(Revision tracking records)
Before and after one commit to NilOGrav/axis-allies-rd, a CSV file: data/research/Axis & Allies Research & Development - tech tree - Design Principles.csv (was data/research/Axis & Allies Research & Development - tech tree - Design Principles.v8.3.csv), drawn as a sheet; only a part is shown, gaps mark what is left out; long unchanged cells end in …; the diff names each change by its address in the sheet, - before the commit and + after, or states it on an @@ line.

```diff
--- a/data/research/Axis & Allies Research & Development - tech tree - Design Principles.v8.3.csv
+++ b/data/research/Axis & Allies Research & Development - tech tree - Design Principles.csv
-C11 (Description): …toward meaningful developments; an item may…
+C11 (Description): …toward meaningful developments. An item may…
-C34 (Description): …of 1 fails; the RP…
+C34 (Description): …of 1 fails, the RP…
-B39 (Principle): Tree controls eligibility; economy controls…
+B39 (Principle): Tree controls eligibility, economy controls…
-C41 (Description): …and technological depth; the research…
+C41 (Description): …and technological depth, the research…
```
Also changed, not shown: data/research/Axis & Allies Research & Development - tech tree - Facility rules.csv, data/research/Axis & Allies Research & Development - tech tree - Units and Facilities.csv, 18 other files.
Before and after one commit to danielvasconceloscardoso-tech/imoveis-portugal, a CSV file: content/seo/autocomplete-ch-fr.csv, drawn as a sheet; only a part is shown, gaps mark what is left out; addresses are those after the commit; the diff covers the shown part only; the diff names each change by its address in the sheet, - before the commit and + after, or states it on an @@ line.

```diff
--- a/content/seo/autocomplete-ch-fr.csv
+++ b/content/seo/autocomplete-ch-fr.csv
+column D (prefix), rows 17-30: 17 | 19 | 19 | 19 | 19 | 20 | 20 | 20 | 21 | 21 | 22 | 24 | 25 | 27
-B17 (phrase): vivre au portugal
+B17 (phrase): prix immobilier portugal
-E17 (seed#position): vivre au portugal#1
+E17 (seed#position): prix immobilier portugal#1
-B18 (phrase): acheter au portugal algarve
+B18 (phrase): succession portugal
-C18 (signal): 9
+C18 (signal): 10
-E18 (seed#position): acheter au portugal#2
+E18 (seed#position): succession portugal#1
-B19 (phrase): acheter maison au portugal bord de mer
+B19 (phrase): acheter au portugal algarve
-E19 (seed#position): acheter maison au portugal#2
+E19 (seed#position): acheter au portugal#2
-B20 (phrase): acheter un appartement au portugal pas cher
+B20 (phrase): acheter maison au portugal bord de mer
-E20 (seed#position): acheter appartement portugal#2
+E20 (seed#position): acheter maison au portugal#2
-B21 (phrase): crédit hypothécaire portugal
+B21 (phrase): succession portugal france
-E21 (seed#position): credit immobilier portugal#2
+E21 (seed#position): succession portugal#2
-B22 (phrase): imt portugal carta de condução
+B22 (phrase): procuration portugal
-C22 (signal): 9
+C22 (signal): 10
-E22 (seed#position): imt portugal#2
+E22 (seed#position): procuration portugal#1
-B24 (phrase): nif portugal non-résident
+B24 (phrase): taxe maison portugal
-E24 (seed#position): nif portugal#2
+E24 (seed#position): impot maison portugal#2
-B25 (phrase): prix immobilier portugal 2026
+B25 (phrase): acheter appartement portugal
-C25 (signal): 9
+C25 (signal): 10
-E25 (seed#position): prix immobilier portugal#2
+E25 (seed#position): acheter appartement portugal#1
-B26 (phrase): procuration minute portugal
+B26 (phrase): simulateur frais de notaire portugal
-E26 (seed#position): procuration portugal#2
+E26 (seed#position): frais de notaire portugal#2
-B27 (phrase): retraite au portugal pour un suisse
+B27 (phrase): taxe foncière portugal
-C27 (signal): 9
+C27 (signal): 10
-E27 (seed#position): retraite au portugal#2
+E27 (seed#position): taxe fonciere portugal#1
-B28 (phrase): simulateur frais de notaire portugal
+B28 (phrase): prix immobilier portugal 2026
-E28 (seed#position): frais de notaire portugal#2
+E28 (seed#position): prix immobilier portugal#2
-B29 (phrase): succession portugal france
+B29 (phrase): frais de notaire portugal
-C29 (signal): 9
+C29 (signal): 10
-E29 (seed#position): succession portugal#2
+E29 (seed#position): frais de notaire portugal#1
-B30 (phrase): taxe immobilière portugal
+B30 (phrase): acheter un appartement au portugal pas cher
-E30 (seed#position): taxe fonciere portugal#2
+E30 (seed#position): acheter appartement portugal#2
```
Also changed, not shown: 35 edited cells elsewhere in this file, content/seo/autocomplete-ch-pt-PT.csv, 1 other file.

Task prompt → Each record above should be output again exactly.

Your solution →
Before and after one commit to NilOGrav/axis-allies-rd, a CSV file: data/research/Axis & Allies Research & Development - tech tree - Design Principles.csv (was data/research/Axis & Allies Research & Development - tech tree - Design Principles.v8.3.csv), drawn as a sheet; only a part is shown, gaps mark what is left out; long unchanged cells end in …; the diff names each change by its address in the sheet, - before the commit and + after, or states it on an @@ line.

```diff
--- a/data/research/Axis & Allies Research & Development - tech tree - Design Principles.v8.3.csv
+++ b/data/research/Axis & Allies Research & Development - tech tree - Design Principles.csv
-C11 (Description): …toward meaningful developments; an item may…
+C11 (Description): …toward meaningful developments. An item may…
-C34 (Description): …of 1 fails; the RP…
+C34 (Description): …of 1 fails, the RP…
-B39 (Principle): Tree controls eligibility; economy controls…
+B39 (Principle): Tree controls eligibility, economy controls…
-C41 (Description): …and technological depth; the research…
+C41 (Description): …and technological depth, the research…
```
Also changed, not shown: data/research/Axis & Allies Research & Development - tech tree - Facility rules.csv, data/research/Axis & Allies Research & Development - tech tree - Units and Facilities.csv, 18 other files.
Before and after one commit to danielvasconceloscardoso-tech/imoveis-portugal, a CSV file: content/seo/autocomplete-ch-fr.csv, drawn as a sheet; only a part is shown, gaps mark what is left out; addresses are those after the commit; the diff covers the shown part only; the diff names each change by its address in the sheet, - before the commit and + after, or states it on an @@ line.

```diff
--- a/content/seo/autocomplete-ch-fr.csv
+++ b/content/seo/autocomplete-ch-fr.csv
+column D (prefix), rows 17-30: 17 | 19 | 19 | 19 | 19 | 20 | 20 | 20 | 21 | 21 | 22 | 24 | 25 | 27
-B17 (phrase): vivre au portugal
+B17 (phrase): prix immobilier portugal
-E17 (seed#position): vivre au portugal#1
+E17 (seed#position): prix immobilier portugal#1
-B18 (phrase): acheter au portugal algarve
+B18 (phrase): succession portugal
-C18 (signal): 9
+C18 (signal): 10
-E18 (seed#position): acheter au portugal#2
+E18 (seed#position): succession portugal#1
-B19 (phrase): acheter maison au portugal bord de mer
+B19 (phrase): acheter au portugal algarve
-E19 (seed#position): acheter maison au portugal#2
+E19 (seed#position): acheter au portugal#2
-B20 (phrase): acheter un appartement au portugal pas cher
+B20 (phrase): acheter maison au portugal bord de mer
-E20 (seed#position): acheter appartement portugal#2
+E20 (seed#position): acheter maison au portugal#2
-B21 (phrase): crédit hypothécaire portugal
+B21 (phrase): succession portugal france
-E21 (seed#position): credit immobilier portugal#2
+E21 (seed#position): succession portugal#2
-B22 (phrase): imt portugal carta de condução
+B22 (phrase): procuration portugal
-C22 (signal): 9
+C22 (signal): 10
-E22 (seed#position): imt portugal#2
+E22 (seed#position): procuration portugal#1
-B24 (phrase): nif portugal non-résident
+B24 (phrase): taxe maison portugal
-E24 (seed#position): nif portugal#2
+E24 (seed#position): impot maison portugal#2
-B25 (phrase): prix immobilier portugal 2026
+B25 (phrase): acheter appartement portugal
-C25 (signal): 9
+C25 (signal): 10
-E25 (seed#position): prix immobilier portugal#2
+E25 (seed#position): acheter appartement portugal#1
-B26 (phrase): procuration minute portugal
+B26 (phrase): simulateur frais de notaire portugal
-E26 (seed#position): procuration portugal#2
+E26 (seed#position): frais de notaire portugal#2
-B27 (phrase): retraite au portugal pour un suisse
+B27 (phrase): taxe foncière portugal
-C27 (signal): 9
+C27 (signal): 10
-E27 (seed#position): retraite au portugal#2
+E27 (seed#position): taxe fonciere portugal#1
-B28 (phrase): simulateur frais de notaire portugal
+B28 (phrase): prix immobilier portugal 2026
-E28 (seed#position): frais de notaire portugal#2
+E28 (seed#position): prix immobilier portugal#2
-B29 (phrase): succession portugal france
+B29 (phrase): frais de notaire portugal
-C29 (signal): 9
+C29 (signal): 10
-E29 (seed#position): succession portugal#2
+E29 (seed#position): frais de notaire portugal#1
-B30 (phrase): taxe immobilière portugal
+B30 (phrase): acheter un appartement au portugal pas cher
-E30 (seed#position): taxe fonciere portugal#2
+E30 (seed#position): acheter appartement portugal#2
```
Also changed, not shown: 35 edited cells elsewhere in this file, content/seo/autocomplete-ch-pt-PT.csv, 1 other file.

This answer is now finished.